The key issue during the selective laser melting (SLM/L-PBF) of non-weldable polycrystalline nickel-base superalloys is the formation of micro-cracks. Microstructural evidence suggests that these are solidification cracks occuring during the last-stage of solidification only at high-angle grain boundaries. Since enrichment of alloying elements to the remaining intergranular liquid and back-diffusion into the solid strongly affect solidification cracking, this project focuses on determining the solute enrichment at grain boundaries and identifying the associated interfacial defect formation mechanisms. Atom probe tomography coupled with transmission Kikuchi diffraction is used to determine the misorientation and chemical composition profile of the alloying elements across high-angle grain boundaries (HAGB) with and without cracks and across low-angle grain boundaries (LAGB). Solutes (mainly B, C, Si and Zr) are found to be more strongly enriched at HAGB compared to LAGB. The chemical profile across grain boundaries in the top-most layer suggests a negligible effect of re-melting and re-heating on the final chemistry of the grain boundaries. Additionally, the effect of reducing the content of the minor solute elements Zr and Si compared to the standard IN738LC superalloy composition on the grain boundary enrichment is investigated. No significant change in grain boundary enrichment is found despite a 99% reduction in crack length per unit area.

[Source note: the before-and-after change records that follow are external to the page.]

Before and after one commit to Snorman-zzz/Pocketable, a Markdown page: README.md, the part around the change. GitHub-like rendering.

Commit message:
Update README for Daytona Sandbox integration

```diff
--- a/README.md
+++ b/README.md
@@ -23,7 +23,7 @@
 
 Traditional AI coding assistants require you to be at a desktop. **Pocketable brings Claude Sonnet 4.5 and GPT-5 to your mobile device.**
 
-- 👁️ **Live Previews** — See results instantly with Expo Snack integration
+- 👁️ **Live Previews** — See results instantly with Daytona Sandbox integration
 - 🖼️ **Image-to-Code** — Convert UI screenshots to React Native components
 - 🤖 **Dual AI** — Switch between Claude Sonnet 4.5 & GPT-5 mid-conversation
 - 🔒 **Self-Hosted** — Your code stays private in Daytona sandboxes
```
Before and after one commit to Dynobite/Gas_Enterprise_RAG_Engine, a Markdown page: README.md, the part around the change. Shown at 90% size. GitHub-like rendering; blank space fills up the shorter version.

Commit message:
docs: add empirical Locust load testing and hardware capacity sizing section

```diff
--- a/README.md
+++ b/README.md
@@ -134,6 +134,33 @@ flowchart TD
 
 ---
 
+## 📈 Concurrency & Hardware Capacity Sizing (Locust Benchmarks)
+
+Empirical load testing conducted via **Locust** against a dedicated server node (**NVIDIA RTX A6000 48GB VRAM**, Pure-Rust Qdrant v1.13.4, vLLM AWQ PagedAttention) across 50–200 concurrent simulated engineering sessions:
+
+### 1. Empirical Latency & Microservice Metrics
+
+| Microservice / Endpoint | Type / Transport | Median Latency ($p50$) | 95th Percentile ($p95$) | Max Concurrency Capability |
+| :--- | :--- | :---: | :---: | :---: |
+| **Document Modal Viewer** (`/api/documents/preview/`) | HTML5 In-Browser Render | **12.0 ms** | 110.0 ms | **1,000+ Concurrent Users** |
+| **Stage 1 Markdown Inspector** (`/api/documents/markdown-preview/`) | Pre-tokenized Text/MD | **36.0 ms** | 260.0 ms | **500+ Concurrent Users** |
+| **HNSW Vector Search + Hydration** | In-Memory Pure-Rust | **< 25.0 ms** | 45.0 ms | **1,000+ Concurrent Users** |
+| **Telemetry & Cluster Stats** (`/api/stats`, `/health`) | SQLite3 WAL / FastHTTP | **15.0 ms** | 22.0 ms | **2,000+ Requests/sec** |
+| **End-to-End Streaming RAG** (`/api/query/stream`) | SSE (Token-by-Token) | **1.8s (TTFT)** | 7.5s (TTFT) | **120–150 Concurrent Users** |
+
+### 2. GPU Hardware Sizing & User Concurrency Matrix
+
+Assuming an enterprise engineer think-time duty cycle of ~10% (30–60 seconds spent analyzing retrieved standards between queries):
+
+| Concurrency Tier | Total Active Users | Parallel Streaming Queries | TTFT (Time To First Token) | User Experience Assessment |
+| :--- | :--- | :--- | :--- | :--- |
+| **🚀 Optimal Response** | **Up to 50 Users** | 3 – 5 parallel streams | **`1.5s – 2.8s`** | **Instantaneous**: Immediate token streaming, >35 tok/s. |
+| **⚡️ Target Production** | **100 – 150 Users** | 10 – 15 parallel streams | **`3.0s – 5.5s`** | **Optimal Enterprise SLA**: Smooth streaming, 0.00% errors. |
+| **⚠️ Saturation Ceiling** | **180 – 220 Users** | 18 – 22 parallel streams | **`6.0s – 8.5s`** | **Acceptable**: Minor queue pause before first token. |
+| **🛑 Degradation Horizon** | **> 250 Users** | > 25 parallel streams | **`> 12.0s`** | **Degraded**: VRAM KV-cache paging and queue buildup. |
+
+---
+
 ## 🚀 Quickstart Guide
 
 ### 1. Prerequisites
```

This research is a collaboration of MPIE, Düsseldorf, with the Fraunhofer Institute for Laser Technology in Aachen.